March 17, 2013

Having recently finished reading Jonah (something I’ve only done a handful of times, sadly), it is now one of my favorite books of the Bible. One of the most fascinating things I found about Jonah is how the whole story is basically a perfect parallel to the the parable Jesus would later tell that we know as “the prodigal son.” To show you what I mean, I will hit some of the key verses from the prodigal son story and parallel them to the story of Jonah and Nineveh; however, this is by no means the first time this relationship has been written on. One additional note, in the book of Jonah, the parable is flipped, and we spend the majority of the time watching the actions of the elder brother (Jonah) instead of the younger brother.

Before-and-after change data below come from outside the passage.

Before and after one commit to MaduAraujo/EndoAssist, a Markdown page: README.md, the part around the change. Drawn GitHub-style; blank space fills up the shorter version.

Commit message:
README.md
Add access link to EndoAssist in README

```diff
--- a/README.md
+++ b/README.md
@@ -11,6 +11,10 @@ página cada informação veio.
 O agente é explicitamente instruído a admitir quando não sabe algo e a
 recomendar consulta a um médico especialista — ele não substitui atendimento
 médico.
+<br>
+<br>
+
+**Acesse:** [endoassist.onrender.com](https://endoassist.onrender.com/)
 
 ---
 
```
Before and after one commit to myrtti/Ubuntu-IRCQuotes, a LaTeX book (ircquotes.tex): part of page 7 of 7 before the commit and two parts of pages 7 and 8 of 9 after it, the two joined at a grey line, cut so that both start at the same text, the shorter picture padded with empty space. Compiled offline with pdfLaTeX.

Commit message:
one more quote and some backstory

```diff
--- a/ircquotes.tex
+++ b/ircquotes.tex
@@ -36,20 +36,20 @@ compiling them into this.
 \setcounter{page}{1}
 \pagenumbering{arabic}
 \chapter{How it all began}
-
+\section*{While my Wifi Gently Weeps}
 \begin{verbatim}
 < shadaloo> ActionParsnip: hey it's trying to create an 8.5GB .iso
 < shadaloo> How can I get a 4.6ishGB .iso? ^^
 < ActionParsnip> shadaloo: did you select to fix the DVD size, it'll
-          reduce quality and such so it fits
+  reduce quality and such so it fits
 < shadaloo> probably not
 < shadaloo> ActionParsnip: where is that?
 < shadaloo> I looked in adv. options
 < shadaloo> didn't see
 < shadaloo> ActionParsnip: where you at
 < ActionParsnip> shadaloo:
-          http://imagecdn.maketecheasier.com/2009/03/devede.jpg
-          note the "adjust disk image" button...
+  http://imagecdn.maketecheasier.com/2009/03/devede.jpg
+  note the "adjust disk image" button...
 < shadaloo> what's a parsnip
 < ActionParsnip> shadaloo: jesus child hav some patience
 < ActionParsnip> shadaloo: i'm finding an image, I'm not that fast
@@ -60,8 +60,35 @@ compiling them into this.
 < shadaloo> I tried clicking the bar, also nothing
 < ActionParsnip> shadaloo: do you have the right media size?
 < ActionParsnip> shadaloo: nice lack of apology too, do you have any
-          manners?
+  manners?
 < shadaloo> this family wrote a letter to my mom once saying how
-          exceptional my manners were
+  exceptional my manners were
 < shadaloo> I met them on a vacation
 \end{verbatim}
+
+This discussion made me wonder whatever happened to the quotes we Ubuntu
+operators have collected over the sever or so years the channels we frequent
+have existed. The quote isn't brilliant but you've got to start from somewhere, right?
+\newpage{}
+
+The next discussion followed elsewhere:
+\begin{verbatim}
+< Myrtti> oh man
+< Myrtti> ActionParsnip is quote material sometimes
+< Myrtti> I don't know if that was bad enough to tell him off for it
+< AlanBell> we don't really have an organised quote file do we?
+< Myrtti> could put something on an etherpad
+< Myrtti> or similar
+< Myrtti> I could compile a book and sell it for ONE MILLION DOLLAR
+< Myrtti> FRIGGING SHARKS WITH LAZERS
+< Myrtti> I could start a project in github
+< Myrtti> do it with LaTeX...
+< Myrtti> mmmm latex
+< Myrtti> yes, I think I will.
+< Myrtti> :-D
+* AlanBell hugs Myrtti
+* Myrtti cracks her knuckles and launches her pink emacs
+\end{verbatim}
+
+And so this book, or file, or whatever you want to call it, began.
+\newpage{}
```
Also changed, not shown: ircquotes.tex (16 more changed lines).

  • “…the younger son got together all he had, set off for a distant country and there squandered his wealth in wild living” (Luke 15:13). When we look in the account of Jonah we find Nineveh described in this verse, “Go to the great city of Nineveh and preach against it, because its wickedness has come up before me” (Jonah 1:2). So here we have the younger brother, living wickedly (after acting wickedly toward his father) and the nation of Nineveh also described as wicked.
  • But while he was still a long way off, his father saw him and was filled with compassion for him…” (Luke 15:20). Here is how Jonah himself describes God’s position toward the city of Nineveh: “I knew that you are a gracious and compassionate God, slow to anger and abounding in love” (Jonah 4:2). In the same sense that the father in Jesus’ parable had compassion for the younger, wicked son, so too God had compassion on the city of Nineveh when they came seeking redemption.
  • Father, I have sinned against heaven and against you. I am no longer worthy to be called your son” (Luke 15:21). Jonah 3:8-9 recounts a similar humbling of the people of Nineveh when they said, “Let everyone call urgently on God. Let them give up their evil ways and their violence. Who knows? God may yet relent and with compassion turn from his fierce anger so that we will not perish.” In both cases, the wayward party realizes their sin, understands it’s just consequences, and asks for grace.
  • But the father said to his servants, ‘Quick! Bring the best robe and put it on him. Put a ring on his finger and sandals on his feet. Bring the fattened calf and kill it. Let’s have a feast and celebrate‘” (Luke 15:22-23). Similarly, we see in Jonah that, “When God saw what they did and how they turned from their evil ways, he relented and did not bring on them the destruction he had threatened” (Jonah 3:10). The undeserved grace of God is given to both the Ninevites and the younger brother.
  • The older brother became angry and refused to go in [to the party for his brother]” (Luke 15:28). In Jonah we see an almost identical response from Jonah, at the salvation of the Ninevites, watch: “But to Jonah this seemed very wrong, and he became angry…’Now, Lord, take away my life, for it is better for me to die than to live’” (Jonah 4:1 & 3). Both Jonah and the elder brother see the grace shown to the younger brother and are deeply angered.
  • So his father went out and pleaded with him [to come into the party]” (Luke 15:29). God comes to Jonah and asks him the same thing that the Father was probably asking the elder brother, “Is it right for you to be angry?” (Jonah 4:4) In both cases the Father  seeks to bring the ‘elder brother’ into the ‘party.’
  • Look! All these years I’ve been slaving for you and never disobeyed your orders. Yet you never gave me even a young goat so I could celebrate with my friends. But when this son of yours who has squandered your property with prostitutes comes home, you kill the fattened calf for him!” (Luke 15:29). The elder brother is indignant that all his work obeying his father has gone to waste. We see his obvious motivation for obeying his father was to get his stuff, not to have Him. “Isn’t this what I said, Lord, when I was still at home? That is what I tried to forestall by fleeing to Tarshish. I knew that you are a gracious and compassionate God, slow to anger and abounding in love, a God who relents from sending calamity” (Jonah 4:2). Jonah knew the Ninevites deserved to be destroyed for their contempt of God and His people, so he is indignant that instead of destroying them, he is treating them like His own children. They are getting the treatment that only the Israelites deserved, in his opinion.
  • At the end of both books is an abrupt, if not semi-hopeful, ending. The father in the parable tells the son of the grace he was excited to show the younger brother, and in the book of Jonah, God says something very similar concerning his treatment of the Ninevites.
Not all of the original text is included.